If I’ve been asked to tender my resignation as opposed to being terminated, how does this affect unemployment?

I’ve been asked to tender my resignation due to changes around my position. Also, in terms of long term employment elsewhere, what would be critical differences between a termination vs. a resignation?

Asked on August 15, 2012 under Employment Labor Law, California


S.L,. Member, California Bar / FreeAdvice Contributing Attorney

Answered 8 years ago | Contributor

If you resign, that will be construed as a voluntary quit and you will be denied unemployment compensation.  If you are terminated for the reason you stated, you should be eligible for unemployment compensation.  It would be advisable NOT to resign, because you will be denied unemployment compensation.

As to the effect on future employment, that will depend on a prospective future employer.  If you list on your resume that you resigned or were terminated, either way that will look unfavorable to a prospective future employer.

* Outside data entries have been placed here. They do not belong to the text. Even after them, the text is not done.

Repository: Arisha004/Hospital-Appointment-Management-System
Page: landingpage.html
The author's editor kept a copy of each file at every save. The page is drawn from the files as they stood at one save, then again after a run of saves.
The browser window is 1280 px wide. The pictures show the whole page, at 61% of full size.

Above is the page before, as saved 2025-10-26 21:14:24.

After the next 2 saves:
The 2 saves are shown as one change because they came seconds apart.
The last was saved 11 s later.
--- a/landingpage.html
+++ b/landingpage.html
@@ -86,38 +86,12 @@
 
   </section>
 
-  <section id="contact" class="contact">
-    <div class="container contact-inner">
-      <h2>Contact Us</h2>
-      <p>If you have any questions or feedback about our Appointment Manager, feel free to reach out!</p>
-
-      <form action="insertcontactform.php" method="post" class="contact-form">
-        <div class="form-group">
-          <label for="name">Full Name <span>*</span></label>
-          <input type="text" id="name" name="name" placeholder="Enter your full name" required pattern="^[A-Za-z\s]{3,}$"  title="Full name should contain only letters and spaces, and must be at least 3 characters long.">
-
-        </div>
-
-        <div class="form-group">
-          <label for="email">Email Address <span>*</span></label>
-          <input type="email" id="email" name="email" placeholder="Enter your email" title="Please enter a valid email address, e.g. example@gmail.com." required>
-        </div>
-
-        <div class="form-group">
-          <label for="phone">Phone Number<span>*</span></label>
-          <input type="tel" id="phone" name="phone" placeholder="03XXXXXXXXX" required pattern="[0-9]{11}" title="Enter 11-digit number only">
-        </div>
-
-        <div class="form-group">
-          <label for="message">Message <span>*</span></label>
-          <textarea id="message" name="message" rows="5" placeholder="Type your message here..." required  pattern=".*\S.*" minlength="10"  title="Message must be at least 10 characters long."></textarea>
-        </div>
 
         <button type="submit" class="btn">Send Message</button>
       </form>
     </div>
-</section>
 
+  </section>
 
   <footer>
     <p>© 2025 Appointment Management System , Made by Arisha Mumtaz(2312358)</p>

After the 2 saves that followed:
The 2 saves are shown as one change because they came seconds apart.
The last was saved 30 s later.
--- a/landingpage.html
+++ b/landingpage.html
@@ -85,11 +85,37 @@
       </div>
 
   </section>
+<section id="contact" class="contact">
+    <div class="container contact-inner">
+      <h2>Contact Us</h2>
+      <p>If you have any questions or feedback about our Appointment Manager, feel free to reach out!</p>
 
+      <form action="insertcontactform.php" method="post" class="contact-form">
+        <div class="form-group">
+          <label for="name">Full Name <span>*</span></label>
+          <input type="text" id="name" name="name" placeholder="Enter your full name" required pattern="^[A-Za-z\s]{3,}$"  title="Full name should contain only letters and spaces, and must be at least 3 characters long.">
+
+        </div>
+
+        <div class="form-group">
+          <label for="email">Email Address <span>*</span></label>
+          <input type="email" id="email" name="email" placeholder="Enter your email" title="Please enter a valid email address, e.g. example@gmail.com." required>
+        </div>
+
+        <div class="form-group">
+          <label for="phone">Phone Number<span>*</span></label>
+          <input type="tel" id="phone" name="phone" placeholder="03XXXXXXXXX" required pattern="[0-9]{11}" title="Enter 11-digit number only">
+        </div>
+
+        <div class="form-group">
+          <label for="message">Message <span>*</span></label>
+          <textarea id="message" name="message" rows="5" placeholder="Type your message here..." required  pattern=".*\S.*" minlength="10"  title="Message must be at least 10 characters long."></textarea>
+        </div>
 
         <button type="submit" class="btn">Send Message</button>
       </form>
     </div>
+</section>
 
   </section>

IMPORTANT NOTICE: The Answer(s) provided above are for general information only. The attorney providing the answer was not serving as the attorney for the person submitting the question or in any attorney-client relationship with such person. Laws may vary from state to state, and sometimes change. Tiny variations in the facts, or a fact not set forth in a question, often can change a legal outcome or an attorney's conclusion. Although AttorneyPages.com has verified the attorney was admitted to practice law in at least one jurisdiction, he or she may not be authorized to practice law in the jurisdiction referred to in the question, nor is he or she necessarily experienced in the area of the law involved. Unlike the information in the Answer(s) above, upon which you should NOT rely, for personal advice you can rely upon we suggest you retain an attorney to represent you.